Across all entries below, how many lines include "added"? Only the number, please.

:: Data extracts

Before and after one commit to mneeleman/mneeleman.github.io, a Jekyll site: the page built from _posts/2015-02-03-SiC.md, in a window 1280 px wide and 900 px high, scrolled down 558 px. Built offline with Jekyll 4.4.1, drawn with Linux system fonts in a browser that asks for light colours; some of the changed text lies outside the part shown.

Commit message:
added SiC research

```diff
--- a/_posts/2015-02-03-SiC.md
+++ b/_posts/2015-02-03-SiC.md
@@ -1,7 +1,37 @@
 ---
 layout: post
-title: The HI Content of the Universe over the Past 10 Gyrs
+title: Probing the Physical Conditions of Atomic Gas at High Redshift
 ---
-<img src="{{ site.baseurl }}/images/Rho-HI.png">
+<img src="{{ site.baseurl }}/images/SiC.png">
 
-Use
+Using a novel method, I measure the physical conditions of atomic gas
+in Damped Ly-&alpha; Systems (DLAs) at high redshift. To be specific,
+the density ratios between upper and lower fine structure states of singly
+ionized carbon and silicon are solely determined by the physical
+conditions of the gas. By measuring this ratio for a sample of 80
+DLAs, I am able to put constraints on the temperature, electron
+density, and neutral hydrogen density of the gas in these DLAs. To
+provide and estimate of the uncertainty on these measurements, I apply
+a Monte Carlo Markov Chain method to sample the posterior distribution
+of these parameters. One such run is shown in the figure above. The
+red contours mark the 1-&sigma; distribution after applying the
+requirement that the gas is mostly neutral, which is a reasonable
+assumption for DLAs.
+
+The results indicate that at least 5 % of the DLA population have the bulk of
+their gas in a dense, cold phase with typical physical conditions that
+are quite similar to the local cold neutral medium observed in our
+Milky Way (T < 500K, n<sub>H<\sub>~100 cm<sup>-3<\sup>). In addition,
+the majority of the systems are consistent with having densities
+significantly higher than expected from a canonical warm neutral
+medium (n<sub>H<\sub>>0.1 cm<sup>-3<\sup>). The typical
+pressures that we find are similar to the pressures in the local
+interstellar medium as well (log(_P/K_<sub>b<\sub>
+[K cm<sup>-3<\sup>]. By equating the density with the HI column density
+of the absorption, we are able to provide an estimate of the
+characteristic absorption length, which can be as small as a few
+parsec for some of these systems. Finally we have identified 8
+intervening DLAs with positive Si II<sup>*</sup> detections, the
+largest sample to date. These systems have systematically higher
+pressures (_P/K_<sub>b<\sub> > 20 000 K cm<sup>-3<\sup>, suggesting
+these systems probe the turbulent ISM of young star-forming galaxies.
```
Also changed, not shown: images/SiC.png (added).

::::

(Reply):
2